* RECORD EXCERPTS
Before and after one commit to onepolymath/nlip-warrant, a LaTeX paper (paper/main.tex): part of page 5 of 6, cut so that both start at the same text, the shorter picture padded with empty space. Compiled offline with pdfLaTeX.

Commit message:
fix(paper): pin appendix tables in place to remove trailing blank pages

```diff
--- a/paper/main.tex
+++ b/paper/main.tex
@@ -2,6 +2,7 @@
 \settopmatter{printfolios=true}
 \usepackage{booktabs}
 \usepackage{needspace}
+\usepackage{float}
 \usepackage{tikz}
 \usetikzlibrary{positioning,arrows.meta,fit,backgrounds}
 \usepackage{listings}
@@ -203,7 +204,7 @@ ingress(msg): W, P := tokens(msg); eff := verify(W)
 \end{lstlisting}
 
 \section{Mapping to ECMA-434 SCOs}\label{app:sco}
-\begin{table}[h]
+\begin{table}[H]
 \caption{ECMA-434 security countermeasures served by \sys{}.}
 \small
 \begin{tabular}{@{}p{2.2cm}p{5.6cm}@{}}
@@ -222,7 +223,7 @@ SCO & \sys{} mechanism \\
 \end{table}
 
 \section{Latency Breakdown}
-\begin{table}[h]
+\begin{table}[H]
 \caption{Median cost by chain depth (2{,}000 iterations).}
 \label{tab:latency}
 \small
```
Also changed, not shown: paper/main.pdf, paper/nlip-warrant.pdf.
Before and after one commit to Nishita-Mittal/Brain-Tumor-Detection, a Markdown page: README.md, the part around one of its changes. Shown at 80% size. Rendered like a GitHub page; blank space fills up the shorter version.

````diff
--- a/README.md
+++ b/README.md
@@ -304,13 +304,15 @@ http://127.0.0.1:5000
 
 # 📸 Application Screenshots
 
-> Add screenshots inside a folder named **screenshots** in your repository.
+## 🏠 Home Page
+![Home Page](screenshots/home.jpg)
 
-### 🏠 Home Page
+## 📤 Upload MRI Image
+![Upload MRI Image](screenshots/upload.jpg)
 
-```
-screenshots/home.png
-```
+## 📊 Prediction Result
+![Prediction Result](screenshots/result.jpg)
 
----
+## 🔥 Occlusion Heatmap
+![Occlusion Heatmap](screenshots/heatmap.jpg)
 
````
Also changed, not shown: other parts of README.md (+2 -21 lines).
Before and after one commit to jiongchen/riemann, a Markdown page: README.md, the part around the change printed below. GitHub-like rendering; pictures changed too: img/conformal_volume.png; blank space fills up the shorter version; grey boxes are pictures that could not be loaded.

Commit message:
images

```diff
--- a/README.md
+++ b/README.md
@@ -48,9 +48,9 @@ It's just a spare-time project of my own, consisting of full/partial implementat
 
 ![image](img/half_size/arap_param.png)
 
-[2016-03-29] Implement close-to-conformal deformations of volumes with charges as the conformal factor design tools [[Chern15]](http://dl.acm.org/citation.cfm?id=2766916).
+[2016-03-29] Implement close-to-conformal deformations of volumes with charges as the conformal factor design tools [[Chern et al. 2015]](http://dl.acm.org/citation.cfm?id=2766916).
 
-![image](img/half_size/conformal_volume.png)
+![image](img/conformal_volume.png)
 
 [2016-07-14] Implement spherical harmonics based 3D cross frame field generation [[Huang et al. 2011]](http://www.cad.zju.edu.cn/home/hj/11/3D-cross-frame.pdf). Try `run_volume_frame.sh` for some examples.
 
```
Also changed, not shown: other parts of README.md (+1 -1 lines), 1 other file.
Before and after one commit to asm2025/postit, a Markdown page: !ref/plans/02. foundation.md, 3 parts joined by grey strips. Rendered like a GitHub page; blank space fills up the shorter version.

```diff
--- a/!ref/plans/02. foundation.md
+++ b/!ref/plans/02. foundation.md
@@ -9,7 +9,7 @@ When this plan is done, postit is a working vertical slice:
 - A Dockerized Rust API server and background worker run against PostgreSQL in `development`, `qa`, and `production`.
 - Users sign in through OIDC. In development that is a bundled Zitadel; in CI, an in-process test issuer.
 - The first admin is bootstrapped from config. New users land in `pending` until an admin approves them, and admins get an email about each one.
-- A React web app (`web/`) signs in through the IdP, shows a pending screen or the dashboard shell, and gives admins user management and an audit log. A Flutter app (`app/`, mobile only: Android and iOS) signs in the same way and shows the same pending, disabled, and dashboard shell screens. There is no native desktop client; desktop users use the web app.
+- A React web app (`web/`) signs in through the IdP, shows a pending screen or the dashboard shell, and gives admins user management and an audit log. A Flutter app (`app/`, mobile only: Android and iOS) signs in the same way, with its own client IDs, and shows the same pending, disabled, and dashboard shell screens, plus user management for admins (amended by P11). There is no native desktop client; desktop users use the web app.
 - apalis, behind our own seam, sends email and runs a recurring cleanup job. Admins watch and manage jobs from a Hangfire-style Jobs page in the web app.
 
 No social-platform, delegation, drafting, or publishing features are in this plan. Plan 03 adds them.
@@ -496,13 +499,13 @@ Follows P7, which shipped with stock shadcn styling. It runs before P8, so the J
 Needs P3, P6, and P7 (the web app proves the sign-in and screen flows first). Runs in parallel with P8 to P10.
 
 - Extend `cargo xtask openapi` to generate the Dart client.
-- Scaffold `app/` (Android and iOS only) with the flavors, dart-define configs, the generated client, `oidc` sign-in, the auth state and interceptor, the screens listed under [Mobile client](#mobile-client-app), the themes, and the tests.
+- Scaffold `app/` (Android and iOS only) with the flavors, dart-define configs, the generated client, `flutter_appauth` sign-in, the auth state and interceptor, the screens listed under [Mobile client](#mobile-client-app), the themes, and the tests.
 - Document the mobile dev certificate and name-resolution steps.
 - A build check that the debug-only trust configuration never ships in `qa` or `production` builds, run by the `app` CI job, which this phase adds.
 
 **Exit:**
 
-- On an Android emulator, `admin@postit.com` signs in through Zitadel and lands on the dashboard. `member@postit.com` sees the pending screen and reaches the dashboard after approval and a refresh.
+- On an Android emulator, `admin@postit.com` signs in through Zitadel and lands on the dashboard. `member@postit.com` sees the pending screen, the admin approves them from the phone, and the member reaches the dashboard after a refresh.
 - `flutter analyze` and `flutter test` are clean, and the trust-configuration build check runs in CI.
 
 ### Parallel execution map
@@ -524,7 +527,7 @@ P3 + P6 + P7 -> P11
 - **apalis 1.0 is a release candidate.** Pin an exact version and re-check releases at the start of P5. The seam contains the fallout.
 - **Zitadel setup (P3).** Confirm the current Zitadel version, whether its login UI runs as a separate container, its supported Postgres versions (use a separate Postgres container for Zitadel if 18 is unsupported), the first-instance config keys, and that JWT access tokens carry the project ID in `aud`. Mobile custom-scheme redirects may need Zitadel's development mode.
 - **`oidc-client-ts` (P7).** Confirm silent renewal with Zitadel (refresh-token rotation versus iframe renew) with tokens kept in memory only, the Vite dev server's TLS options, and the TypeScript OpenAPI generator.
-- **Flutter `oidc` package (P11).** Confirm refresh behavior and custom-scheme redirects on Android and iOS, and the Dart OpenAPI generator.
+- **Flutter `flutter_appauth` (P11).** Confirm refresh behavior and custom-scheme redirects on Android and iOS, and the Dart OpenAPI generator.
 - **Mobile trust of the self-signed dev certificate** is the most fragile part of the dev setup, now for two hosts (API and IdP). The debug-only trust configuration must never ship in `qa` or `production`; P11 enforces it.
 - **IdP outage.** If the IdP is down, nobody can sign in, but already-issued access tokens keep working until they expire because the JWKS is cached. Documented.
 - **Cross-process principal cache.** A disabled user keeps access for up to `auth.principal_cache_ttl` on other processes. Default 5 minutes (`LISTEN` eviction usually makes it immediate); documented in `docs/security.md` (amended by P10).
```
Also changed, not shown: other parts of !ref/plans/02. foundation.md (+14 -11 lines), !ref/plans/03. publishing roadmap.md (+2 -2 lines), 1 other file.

* TASK INSTRUCTIONS
All lines in the records that contain "Zitadel" are to be copied and returned.

* EXPECTED ANSWER
 - Users sign in through OIDC. In development that is a bundled Zitadel; in CI, an in-process test issuer.
-- On an Android emulator, `admin@postit.com` signs in through Zitadel and lands on the dashboard. `member@postit.com` sees the pending screen and reaches the dashboard after approval and a refresh.
+- On an Android emulator, `admin@postit.com` signs in through Zitadel and lands on the dashboard. `member@postit.com` sees the pending screen, the admin approves them from the phone, and the member reaches the dashboard after a refresh.
 - **Zitadel setup (P3).** Confirm the current Zitadel version, whether its login UI runs as a separate container, its supported Postgres versions (use a separate Postgres container for Zitadel if 18 is unsupported), the first-instance config keys, and that JWT access tokens carry the project ID in `aud`. Mobile custom-scheme redirects may need Zitadel's development mode.
 - **`oidc-client-ts` (P7).** Confirm silent renewal with Zitadel (refresh-token rotation versus iframe renew) with tokens kept in memory only, the Vite dev server's TLS options, and the TypeScript OpenAPI generator.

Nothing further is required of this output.